## Required action
Your reply should be the entries, output word for word, with each picture omitted.

## Input data
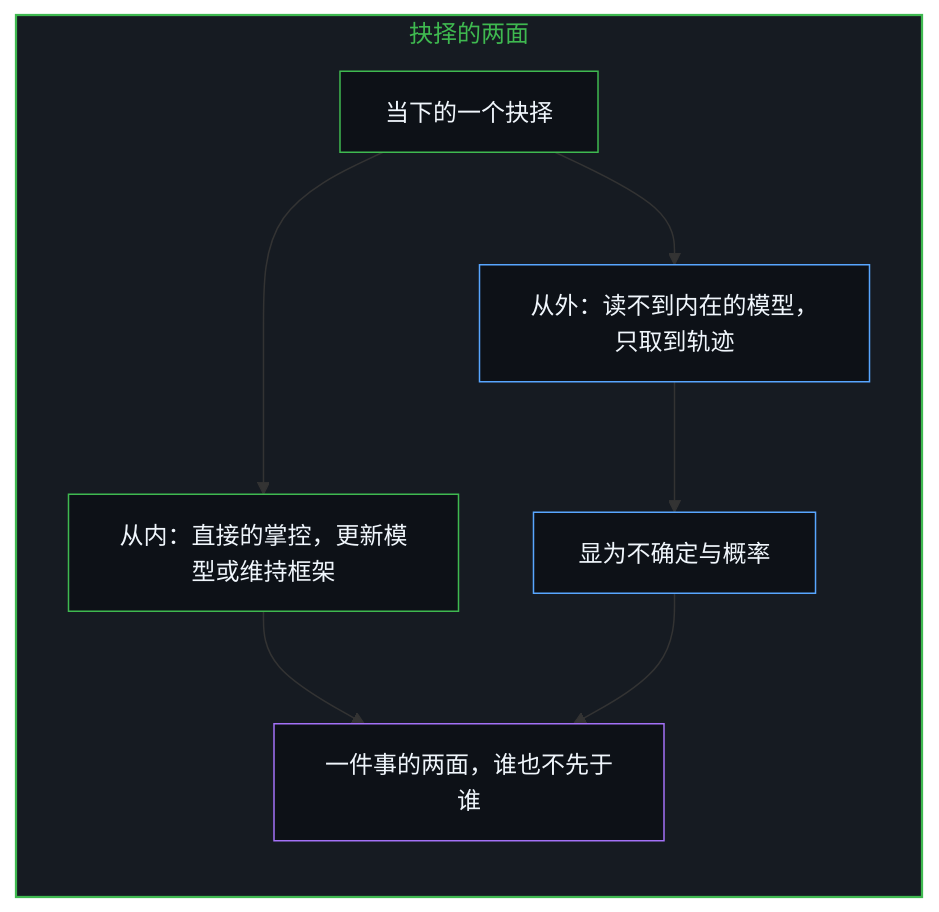
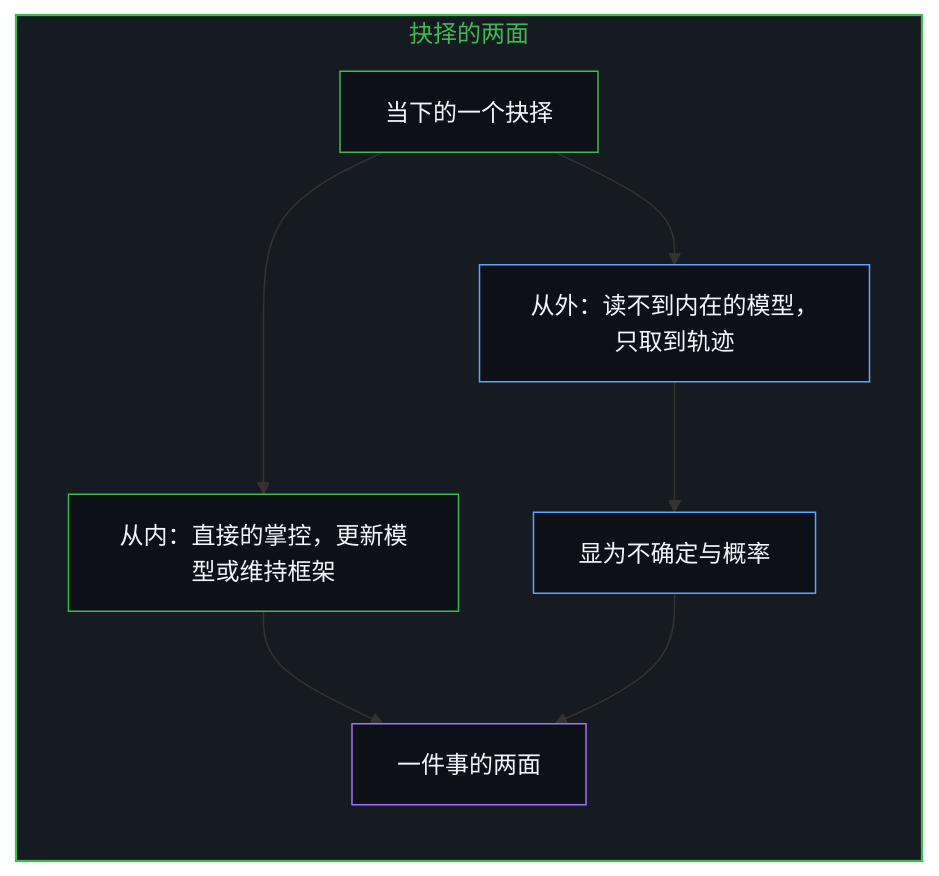
Before and after one commit to powerpig99/not-a-toe: the first of 12 diagrams in content/posts/the-two-sided-nature-of-sovereign-choice-and-the-objectification-of-observation.md, drawn with Mermaid. The commit also changed other lines of this file and 2 other files, not shown here.

````diff
--- a/content/posts/the-two-sided-nature-of-sovereign-choice-and-the-objectification-of-observation.md
+++ b/content/posts/the-two-sided-nature-of-sovereign-choice-and-the-objectification-of-observation.md
@@ -21,23 +21,23 @@
 ```mermaid
 flowchart TD
     subgraph S_Faces["抉择的两面"]
         direction TB
         Choice["当下的一个抉择"]
         Inner["从内：直接的掌控，更新模型或维持框架"]
         Outer["从外：读不到内在的模型，只取到轨迹"]
         Indet["显为不确定与概率"]
-        Same["一件事的两面，谁也不先于谁"]
+        Same["一件事的两面"]
         Choice --> Inner
         Choice --> Outer
         Outer --> Indet
         Inner --> Same
         Indet --> Same
     end
 
     style S_Faces fill:#161b22,stroke:#3fb950,stroke-width:1.5px,color:#3fb950
     style Choice fill:#0d1117,stroke:#3fb950,stroke-width:1px,color:#f0f6fc
     style Inner fill:#0d1117,stroke:#3fb950,stroke-width:1px,color:#f0f6fc
     style Outer fill:#0d1117,stroke:#58a6ff,stroke-width:1px,color:#f0f6fc
     style Indet fill:#0d1117,stroke:#58a6ff,stroke-width:1px,color:#f0f6fc
     style Same fill:#0d1117,stroke:#a371f7,stroke-width:1px,color:#f0f6fc
 ```
````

## Response area
Before and after one commit to powerpig99/not-a-toe: the first of 12 diagrams in content/posts/the-two-sided-nature-of-sovereign-choice-and-the-objectification-of-observation.md, drawn with Mermaid. The commit also changed other lines of this file and 2 other files, not shown here.

````diff
--- a/content/posts/the-two-sided-nature-of-sovereign-choice-and-the-objectification-of-observation.md
+++ b/content/posts/the-two-sided-nature-of-sovereign-choice-and-the-objectification-of-observation.md
@@ -21,23 +21,23 @@
 ```mermaid
 flowchart TD
     subgraph S_Faces["抉择的两面"]
         direction TB
         Choice["当下的一个抉择"]
         Inner["从内：直接的掌控，更新模型或维持框架"]
         Outer["从外：读不到内在的模型，只取到轨迹"]
         Indet["显为不确定与概率"]
-        Same["一件事的两面，谁也不先于谁"]
+        Same["一件事的两面"]
         Choice --> Inner
         Choice --> Outer
         Outer --> Indet
         Inner --> Same
         Indet --> Same
     end
 
     style S_Faces fill:#161b22,stroke:#3fb950,stroke-width:1.5px,color:#3fb950
     style Choice fill:#0d1117,stroke:#3fb950,stroke-width:1px,color:#f0f6fc
     style Inner fill:#0d1117,stroke:#3fb950,stroke-width:1px,color:#f0f6fc
     style Outer fill:#0d1117,stroke:#58a6ff,stroke-width:1px,color:#f0f6fc
     style Indet fill:#0d1117,stroke:#58a6ff,stroke-width:1px,color:#f0f6fc
     style Same fill:#0d1117,stroke:#a371f7,stroke-width:1px,color:#f0f6fc
 ```
````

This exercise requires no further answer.